* _Given records_
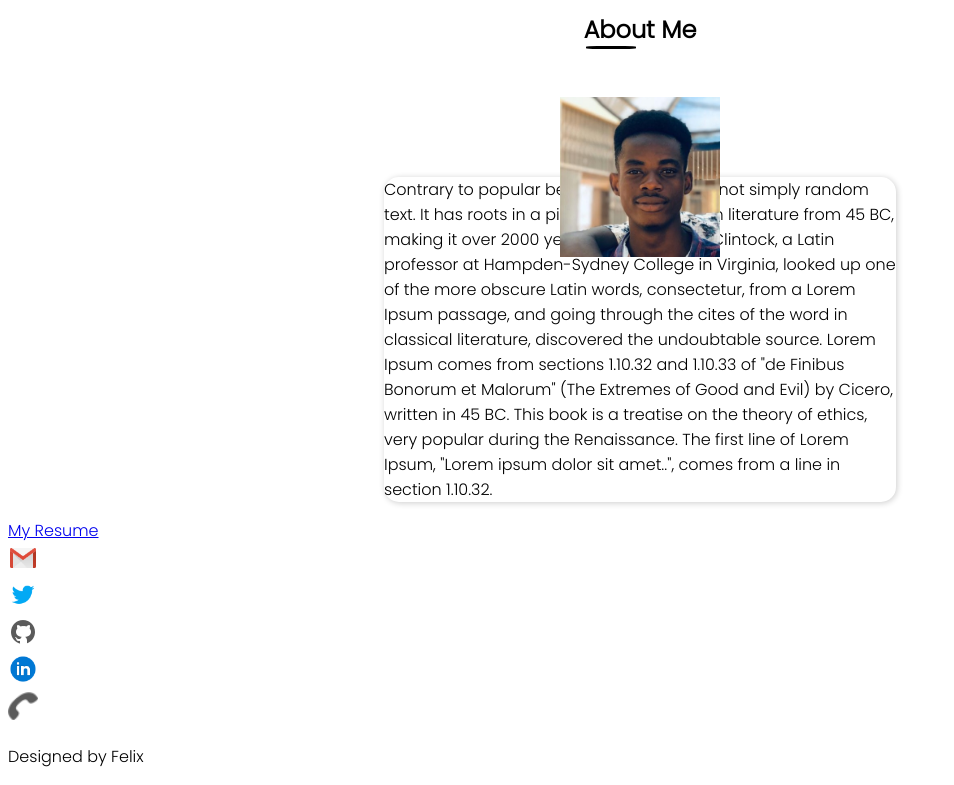
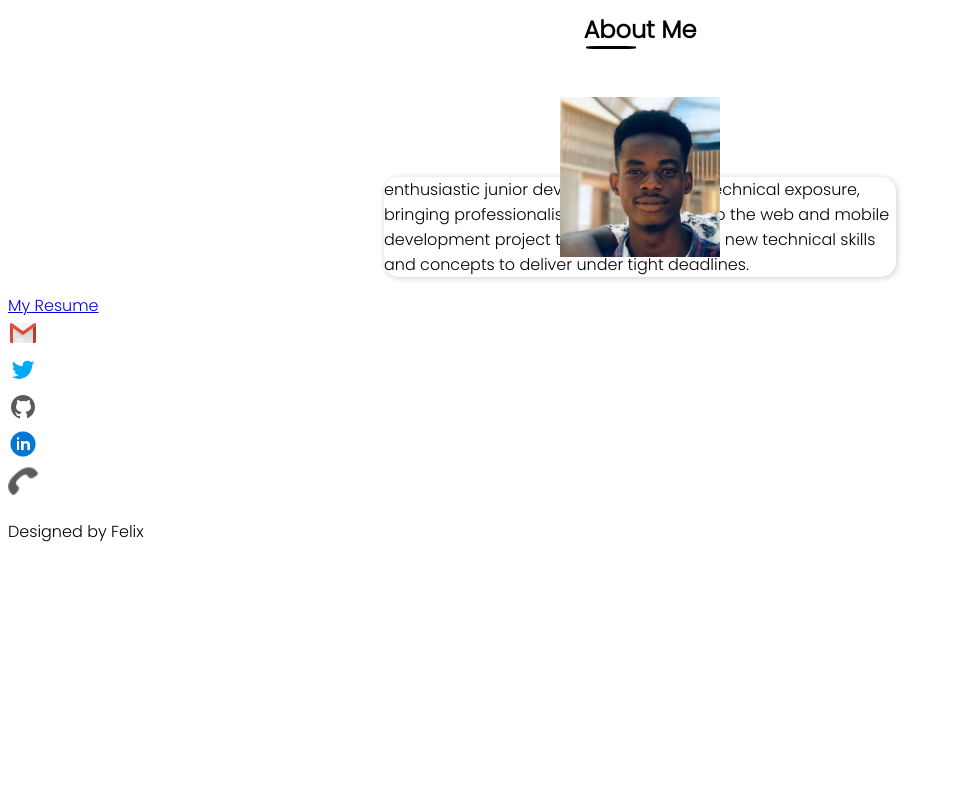
Before and after one commit to gyatashoa/my-portfolio-site, a Next.js app: page / in a window 1280 px wide. Shown: the part 1435-2220 px from the top of the page, without its empty margins (0-954 px from the left). After the commit the page ends 1995 px from the top, so only its background shows below. Built offline with nearby package versions, Linux system fonts and the light colour scheme; no server answers; the database is empty.

Commit message:
Update AboutMeCard.jsx

```diff
--- a/components/AboutMeCard.jsx
+++ b/components/AboutMeCard.jsx
@@ -5,7 +5,7 @@ import Image from 'next/image'
 export default function AboutMeCard() {
 
     const text = `
-    Contrary to popular belief, Lorem Ipsum is not simply random text. It has roots in a piece of classical Latin literature from 45 BC, making it over 2000 years old. Richard McClintock, a Latin professor at Hampden-Sydney College in Virginia, looked up one of the more obscure Latin words, consectetur, from a Lorem Ipsum passage, and going through the cites of the word in classical literature, discovered the undoubtable source. Lorem Ipsum comes from sections 1.10.32 and 1.10.33 of "de Finibus Bonorum et Malorum" (The Extremes of Good and Evil) by Cicero, written in 45 BC. This book is a treatise on the theory of ethics, very popular during the Renaissance. The first line of Lorem Ipsum, "Lorem ipsum dolor sit amet..", comes from a line in section 1.10.32.
+        enthusiastic junior developer with broad technical exposure, bringing professionalism and dedication to the web and mobile development project team. Quickly grasps new technical skills and concepts to deliver under tight deadlines.
     `
 
     return (
```
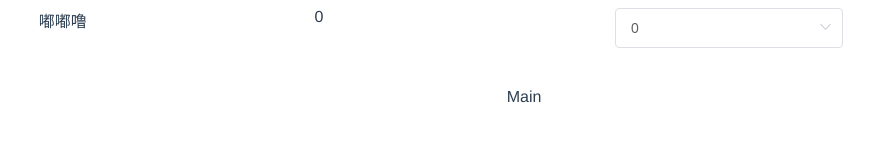
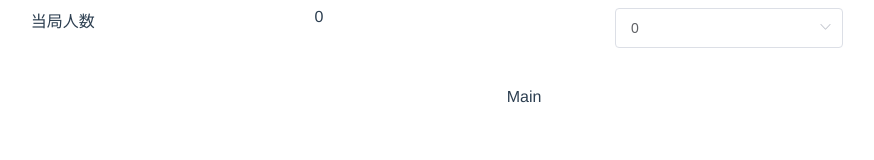
Before and after one commit to yuanluoyue/werewolves-record, a Vue app: page / in a window 1280 px wide. Shown: the top 160 px of the page, without its empty margins (116-990 px from the left). Built offline with nearby package versions, Linux system fonts and the light colour scheme.

Commit message:
add vuex

```diff
--- a/package.json
+++ b/package.json
@@ -10,7 +10,8 @@
   "dependencies": {
     "core-js": "^3.6.5",
     "element-ui": "^2.13.2",
-    "vue": "^2.6.11"
+    "vue": "^2.6.11",
+    "vuex": "^3.5.1"
   },
   "devDependencies": {
     "@vue/cli-plugin-babel": "~4.4.0",
--- a/src/App.vue
+++ b/src/App.vue
@@ -1,6 +1,5 @@
 <template>
   <div id="app">
-    <!-- <img alt="Vue logo" src="./assets/logo.png" /> -->
     <HomePage />
   </div>
 </template>
--- a/src/components/WHeader.vue
+++ b/src/components/WHeader.vue
@@ -1,7 +1,7 @@
 <template>
   <el-row :gutter="6">
     <el-col :span="6">
-      <div class="grid-content bg-purple">嘟嘟噜</div>
+      <div class="grid-content bg-purple">当局人数</div>
     </el-col>
 
     <el-col :span="4">
--- a/src/main.js
+++ b/src/main.js
@@ -1,11 +1,14 @@
 import Vue from 'vue'
-import App from './App.vue'
 import ElementUI from 'element-ui'
 import 'element-ui/lib/theme-chalk/index.css'
+
+import App from './App.vue'
+import store from './store/index'
 
 Vue.config.productionTip = false
 Vue.use(ElementUI)
 
 new Vue({
   render: h => h(App),
+  store
 }).$mount('#app')
--- a/src/page/Home.vue
+++ b/src/page/Home.vue
@@ -1,7 +1,7 @@
 <template>
   <el-container>
     <el-header>
-      <W-header />
+      <w-header />
     </el-header>
     <el-main>Main</el-main>
   </el-container>
@@ -12,10 +12,15 @@ import WHeader from '../components/WHeader'
 export default {
   name: 'HomePage',
   components: {
-    WHeader
+    'w-header': WHeader
   }
 }
 </script>
 
 <style>
+.el-header {
+  position: relative;
+  width: 100%;
+  height: 60px;
+}
 </style>
--- /dev/null
+++ b/src/store/index.js
@@ -0,0 +1,8 @@
+import Vue from 'vue'
+import Vuex from 'vuex'
+
+Vue.use(Vuex)
+
+export default new Vuex.Store({
+
+})
```
Also changed, not shown: 2 other files (tests, documents, lock files or other folders).
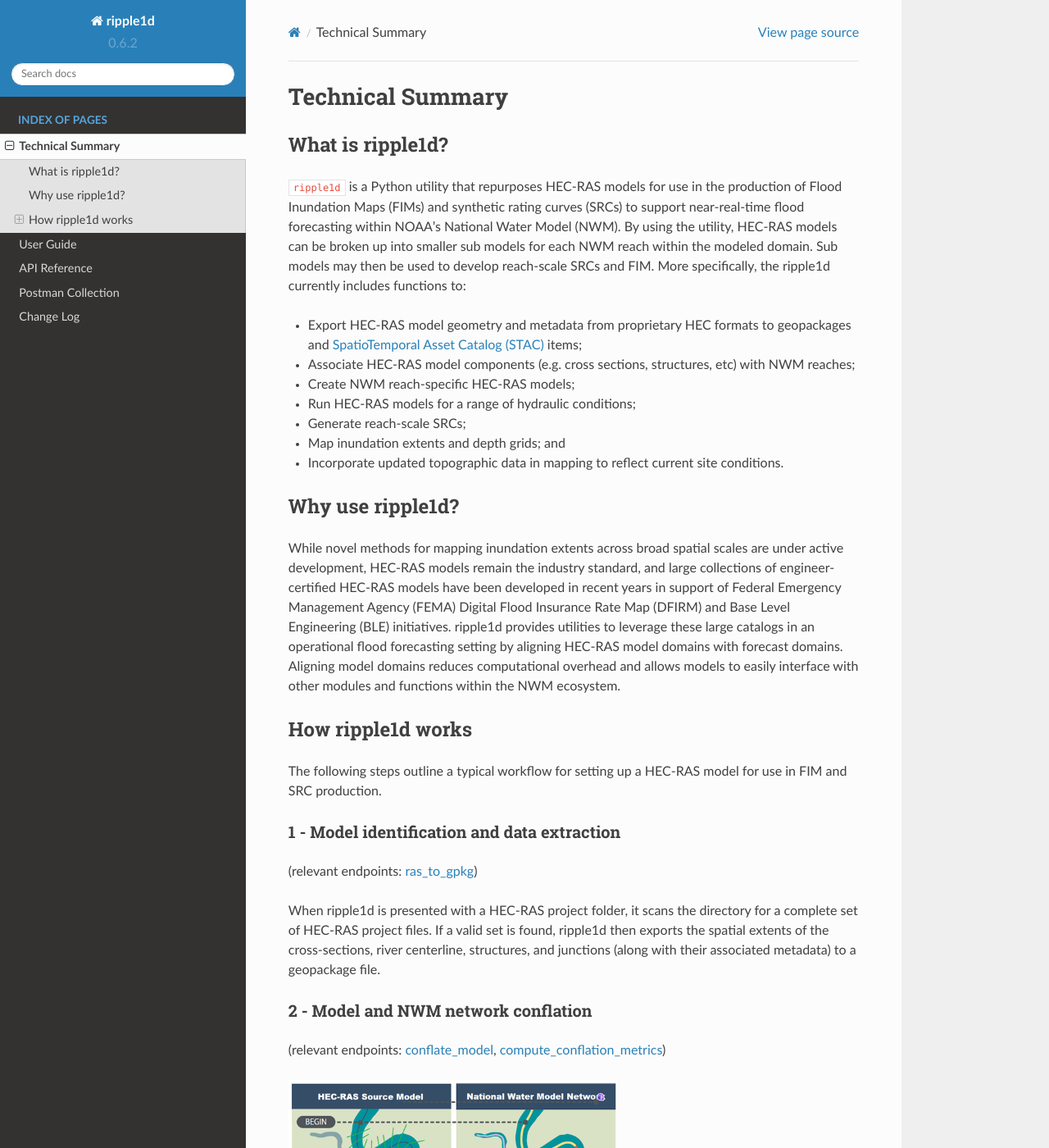
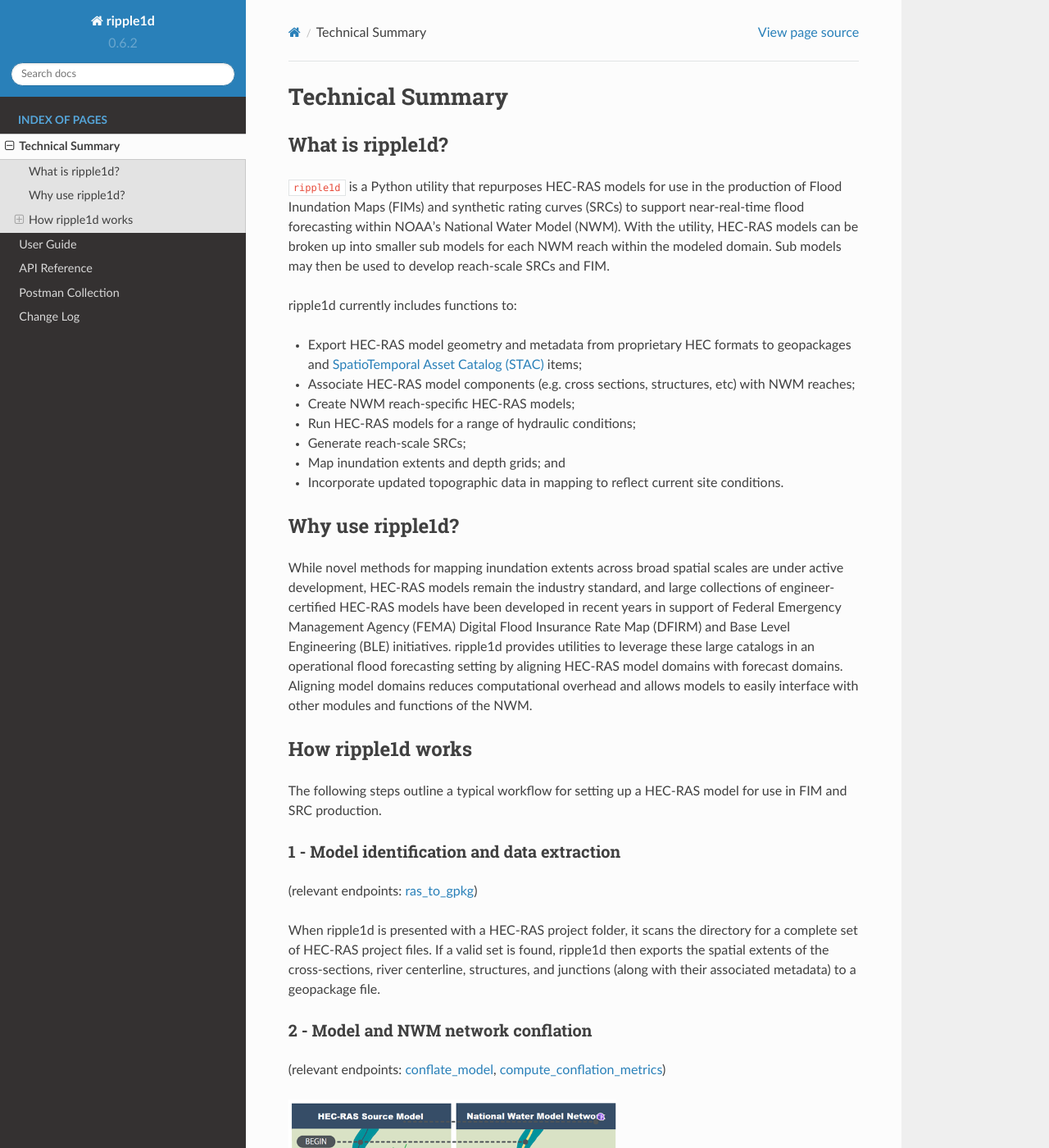
Before and after one commit to Dewberry/ripple1d, a Sphinx documentation site: the page built from docs/source/tech_summary.rst, in a window 1280 px wide and 1400 px high. Shown: the whole window at 82% size. Built offline with Sphinx 7.4.7 and the Read the Docs theme 2.0.0, drawn with Linux system fonts in a browser that asks for light colours; pages that are not in the unit, such as notebooks, are missing from menus; some of the changed text lies outside the part shown.

Commit message:
fix typos

```diff
--- a/docs/source/tech_summary.rst
+++ b/docs/source/tech_summary.rst
@@ -8,9 +8,10 @@
 :code:`ripple1d` is a Python utility that repurposes HEC-RAS models for use in
 the production of Flood Inundation Maps (FIMs) and synthetic rating curves
 (SRCs) to support near-real-time flood forecasting within NOAA’s National Water
-Model (NWM).  By using the utility, HEC-RAS models can be broken up into
+Model (NWM).  With the utility, HEC-RAS models can be broken up into
 smaller sub models for each NWM reach within the modeled domain.  Sub models
-may then be used to develop reach-scale SRCs and FIM.  More specifically, the
+may then be used to develop reach-scale SRCs and FIM.
+
 ripple1d currently includes functions to:
 
 * Export HEC-RAS model geometry and metadata from proprietary HEC formats to
@@ -36,8 +37,7 @@
 ripple1d provides utilities to leverage these large catalogs in an operational
 flood forecasting setting by aligning HEC-RAS model domains with forecast
 domains. Aligning model domains reduces computational overhead and allows
-models to easily interface with other modules and functions within the NWM
-ecosystem.
+models to easily interface with other modules and functions of the NWM.
 
 How ripple1d works
 ==================
@@ -76,7 +76,8 @@
 the HEC-RAS cross-section that intersects the reach closest to its upstream
 end. It identifies a downstream cross-section as the HEC-RAS cross-section
 **directly downstream** of the HEC-RAS cross-section that intersects the reach
-closest to the downstream end.
+closest to the downstream end.  All cross-sections between the upstream and
+downstream cross-sections are marked as associated with the NWM reach.
 
 .. image:: images/sub_models.png
   :width: 400
```
Also changed, not shown: other parts of docs/source/tech_summary.rst (+4 -4 lines), 1 other file.
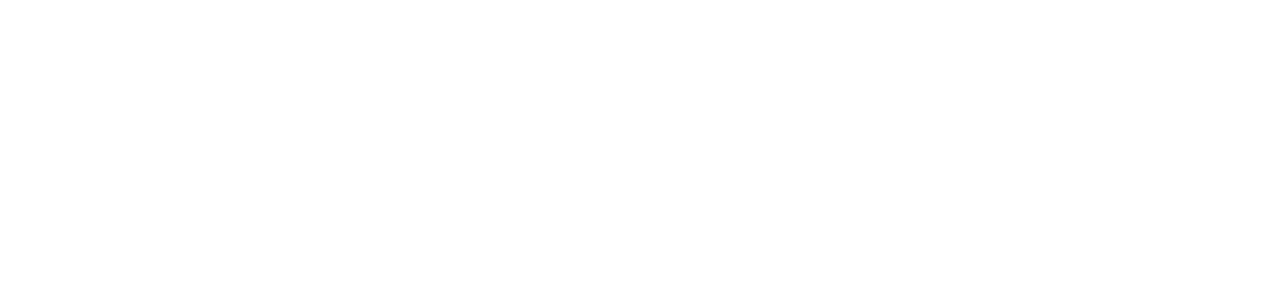
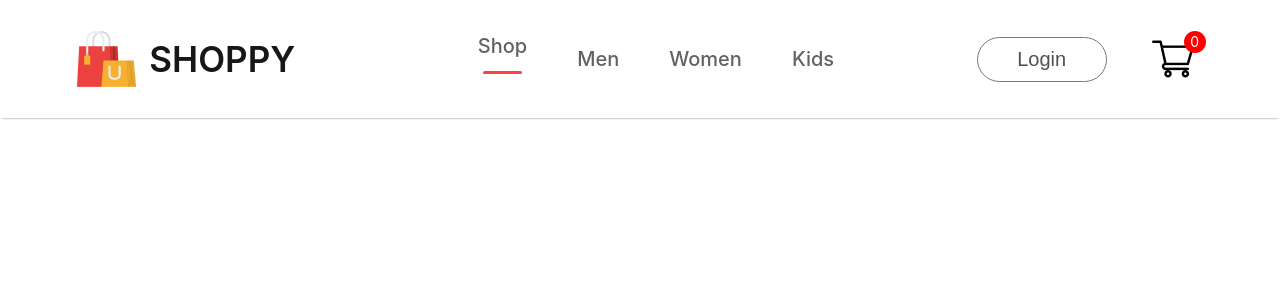
Before and after one commit to aamrapaliwandhre/shopping_website, a React (Create React App) app in the folder my-app/: page / in a window 1280 px wide. Shown: the top 300 px of the page. Built offline with nearby package versions, Linux system fonts and the light colour scheme.

Commit message:
Navbar Added
navbar items and css for navbar

```diff
--- a/my-app/src/Componenets/Assests/all_product.js
+++ b/my-app/src/Componenets/Assests/all_product.js
@@ -34,6 +34,9 @@
 import p34_img from "./product_34.png";
 import p35_img from "./product_35.png";
 import p36_img from "./product_36.png";
+
+
+//products are in json format
 
 let all_product = [
   {
--- a/my-app/src/Componenets/Navbar/Navbar.css
+++ b/my-app/src/Componenets/Navbar/Navbar.css
@@ -0,0 +1,78 @@
+.navbar{
+    display: flex;
+    justify-content: space-around;
+    padding: 3px;
+    box-shadow: 0 1px 3px -2px black;
+}
+
+.nav-logo{
+    display: flex;
+    align-items: center;
+    gap: 10px;
+}
+.nav-logo p{
+    color: #171717;
+    font-size: 35px;
+    font-weight: 600;
+
+}
+.nav-menu{
+    display: flex;
+    align-items: center;
+    list-style: none;
+    gap: 50px;
+    color: #626262;
+    font-size: 20px;
+    font-weight: 500;
+}
+
+.nav-menu li{
+    display: flex;
+    flex-direction: column;
+    align-items: center;
+    justify-content: center;
+    gap: 3px;
+    cursor: pointer;
+}
+.nav-menu hr{
+    border: none;
+    width: 80%;
+    height: 3px;
+    border-radius: 10px;
+    background: #ff4141;
+}
+.nav-login-cart{
+    display: flex;
+    align-items: center;
+    gap: 45px;
+
+}
+.nav-login-cart button{
+    width: 130px;
+    height: 45px;
+    outline: none;
+    border: 1px solid #7a7a7a;
+    border-radius: 75px;
+    color: #515151;
+    font-size: 20px;
+    font-weight: 500;
+    background: white;
+    cursor: pointer;
+}
+.nav-login-cart button:active{
+    background: #f3f3f3;
+}
+
+.nav-cart-count{
+    width: 22px;
+    height: 22px;
+    display: flex;
+    justify-content: center;
+    align-items: center;
+    margin-top: -35px;
+    margin-left: -55px;
+    border-radius: 11px;
+    font-size: 14px;
+    background:red;
+    color: white;
+}
--- a/my-app/src/Componenets/Navbar/navbar.jsx
+++ b/my-app/src/Componenets/Navbar/navbar.jsx
@@ -1,9 +1,28 @@
 import React from 'react'
 import './Navbar.css'
+import logo from '../Assests/logo.png'
+import cart_icon from '../Assests/cart_icon.png'
 
 const Navbar = ()=>{
+
+
     return(
-        <div className='Navbar'>
+        <div className='navbar'>
+            <div className="nav-logo">
+                <img src={logo} alt="" />
+                <p>SHOPPY</p>
+            </div>
+            <ul className="nav-menu">
+                <li>Shop<hr/></li>
+                <li>Men</li>
+                <li>Women</li>
+                <li>Kids</li>
+            </ul>
+            <div className="nav-login-cart">
+                <button>Login</button>
+                <img src={cart_icon} alt="" />
+                <div className="nav-cart-count">0</div>
+            </div>
 
             </div>
     )
```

* _Exercise objective_
Take each line of the material above that holds the string "window" and copy it.

* _Task solution_
Before and after one commit to gyatashoa/my-portfolio-site, a Next.js app: page / in a window 1280 px wide. Shown: the part 1435-2220 px from the top of the page, without its empty margins (0-954 px from the left). After the commit the page ends 1995 px from the top, so only its background shows below. Built offline with nearby package versions, Linux system fonts and the light colour scheme; no server answers; the database is empty.
Before and after one commit to yuanluoyue/werewolves-record, a Vue app: page / in a window 1280 px wide. Shown: the top 160 px of the page, without its empty margins (116-990 px from the left). Built offline with nearby package versions, Linux system fonts and the light colour scheme.
Before and after one commit to Dewberry/ripple1d, a Sphinx documentation site: the page built from docs/source/tech_summary.rst, in a window 1280 px wide and 1400 px high. Shown: the whole window at 82% size. Built offline with Sphinx 7.4.7 and the Read the Docs theme 2.0.0, drawn with Linux system fonts in a browser that asks for light colours; pages that are not in the unit, such as notebooks, are missing from menus; some of the changed text lies outside the part shown.
Before and after one commit to aamrapaliwandhre/shopping_website, a React (Create React App) app in the folder my-app/: page / in a window 1280 px wide. Shown: the top 300 px of the page. Built offline with nearby package versions, Linux system fonts and the light colour scheme.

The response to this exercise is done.